Sandra Klein: Obviously, it's an element that comes into play. European citizens, the French like the others, fear and are even afraid of the unpredictability of this war. We can even question the future, somewhere. This adds to the anxiety when one wonders how different parties might act. Moreover, Nato  also puts an enormous of pressure on the public, in particular the other heads of state who don't seem  to find a solution to this conflict.

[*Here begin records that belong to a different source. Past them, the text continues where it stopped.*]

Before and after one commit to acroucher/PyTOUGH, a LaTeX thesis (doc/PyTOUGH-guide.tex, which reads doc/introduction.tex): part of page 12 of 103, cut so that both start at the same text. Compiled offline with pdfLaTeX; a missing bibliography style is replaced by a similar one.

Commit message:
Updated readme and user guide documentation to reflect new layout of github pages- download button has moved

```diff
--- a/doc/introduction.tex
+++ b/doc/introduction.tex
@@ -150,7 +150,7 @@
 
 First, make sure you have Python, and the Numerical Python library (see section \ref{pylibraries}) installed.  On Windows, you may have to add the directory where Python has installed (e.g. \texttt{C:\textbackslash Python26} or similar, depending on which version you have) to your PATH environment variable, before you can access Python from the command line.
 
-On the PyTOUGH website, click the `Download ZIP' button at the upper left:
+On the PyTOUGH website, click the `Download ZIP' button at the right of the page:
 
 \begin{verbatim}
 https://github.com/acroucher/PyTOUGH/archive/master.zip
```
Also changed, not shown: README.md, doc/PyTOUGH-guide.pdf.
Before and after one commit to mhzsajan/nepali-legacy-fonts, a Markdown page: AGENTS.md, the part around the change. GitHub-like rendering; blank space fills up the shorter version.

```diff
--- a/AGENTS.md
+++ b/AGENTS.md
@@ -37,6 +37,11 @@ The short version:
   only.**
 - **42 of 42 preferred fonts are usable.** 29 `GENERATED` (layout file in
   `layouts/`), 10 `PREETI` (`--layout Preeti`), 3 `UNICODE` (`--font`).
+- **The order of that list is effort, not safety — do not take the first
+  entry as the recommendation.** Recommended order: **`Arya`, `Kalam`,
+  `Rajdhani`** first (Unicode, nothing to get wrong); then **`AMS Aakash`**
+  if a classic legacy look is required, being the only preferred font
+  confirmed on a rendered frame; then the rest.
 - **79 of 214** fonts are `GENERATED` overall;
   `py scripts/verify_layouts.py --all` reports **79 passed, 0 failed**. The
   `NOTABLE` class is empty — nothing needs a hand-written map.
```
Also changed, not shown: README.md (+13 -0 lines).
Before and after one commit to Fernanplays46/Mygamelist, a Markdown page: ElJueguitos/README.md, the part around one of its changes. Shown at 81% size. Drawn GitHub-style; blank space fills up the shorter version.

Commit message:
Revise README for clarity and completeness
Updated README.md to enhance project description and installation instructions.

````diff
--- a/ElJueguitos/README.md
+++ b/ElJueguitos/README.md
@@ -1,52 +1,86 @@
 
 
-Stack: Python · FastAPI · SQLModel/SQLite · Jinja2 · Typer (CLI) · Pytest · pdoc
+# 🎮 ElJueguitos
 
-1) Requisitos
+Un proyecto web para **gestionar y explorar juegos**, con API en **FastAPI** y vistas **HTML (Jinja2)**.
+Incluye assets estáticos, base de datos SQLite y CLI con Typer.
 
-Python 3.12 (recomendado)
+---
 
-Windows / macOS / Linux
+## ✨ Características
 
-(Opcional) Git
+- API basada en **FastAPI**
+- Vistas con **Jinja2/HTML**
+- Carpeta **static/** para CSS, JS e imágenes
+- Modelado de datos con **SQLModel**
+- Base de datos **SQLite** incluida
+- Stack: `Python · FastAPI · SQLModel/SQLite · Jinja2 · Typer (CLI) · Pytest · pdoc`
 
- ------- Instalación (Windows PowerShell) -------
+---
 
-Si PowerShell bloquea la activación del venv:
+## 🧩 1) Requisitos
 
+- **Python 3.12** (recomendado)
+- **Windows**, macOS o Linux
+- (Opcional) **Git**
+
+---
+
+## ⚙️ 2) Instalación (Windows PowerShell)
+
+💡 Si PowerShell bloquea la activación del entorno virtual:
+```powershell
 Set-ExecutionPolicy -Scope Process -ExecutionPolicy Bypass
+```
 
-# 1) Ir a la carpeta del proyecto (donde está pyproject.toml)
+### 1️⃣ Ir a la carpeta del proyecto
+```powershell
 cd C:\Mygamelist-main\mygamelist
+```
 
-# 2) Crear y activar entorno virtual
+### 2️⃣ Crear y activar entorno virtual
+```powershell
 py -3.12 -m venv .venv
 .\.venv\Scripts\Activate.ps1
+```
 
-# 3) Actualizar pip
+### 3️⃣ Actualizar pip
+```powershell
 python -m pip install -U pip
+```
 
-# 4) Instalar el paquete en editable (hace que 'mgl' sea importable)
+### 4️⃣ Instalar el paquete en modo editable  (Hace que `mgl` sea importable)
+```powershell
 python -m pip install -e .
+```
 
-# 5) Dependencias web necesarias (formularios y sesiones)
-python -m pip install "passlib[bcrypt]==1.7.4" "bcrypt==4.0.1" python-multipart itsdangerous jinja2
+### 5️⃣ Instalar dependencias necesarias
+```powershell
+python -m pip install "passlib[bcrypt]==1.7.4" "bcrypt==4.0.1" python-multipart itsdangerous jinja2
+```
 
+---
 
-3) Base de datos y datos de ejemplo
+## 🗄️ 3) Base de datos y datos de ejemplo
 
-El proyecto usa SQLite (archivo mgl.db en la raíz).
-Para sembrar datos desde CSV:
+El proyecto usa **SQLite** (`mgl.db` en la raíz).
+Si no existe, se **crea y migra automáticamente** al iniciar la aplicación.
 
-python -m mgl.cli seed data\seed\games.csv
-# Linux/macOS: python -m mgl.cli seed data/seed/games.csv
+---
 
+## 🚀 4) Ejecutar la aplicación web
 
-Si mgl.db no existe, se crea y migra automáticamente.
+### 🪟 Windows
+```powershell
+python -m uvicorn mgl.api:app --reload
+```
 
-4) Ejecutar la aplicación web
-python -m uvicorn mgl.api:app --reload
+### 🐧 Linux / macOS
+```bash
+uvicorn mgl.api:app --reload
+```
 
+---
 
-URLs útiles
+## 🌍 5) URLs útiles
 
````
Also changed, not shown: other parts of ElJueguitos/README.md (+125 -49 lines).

All these elements are likely to increase the anxiety-provoking climate around this war, indeed. And like every war, this one is not fought by a sane man. We can say that the head of the Russian state is rather driven by a desire for omnipotence, to gain territory and contribute to the extension of his power.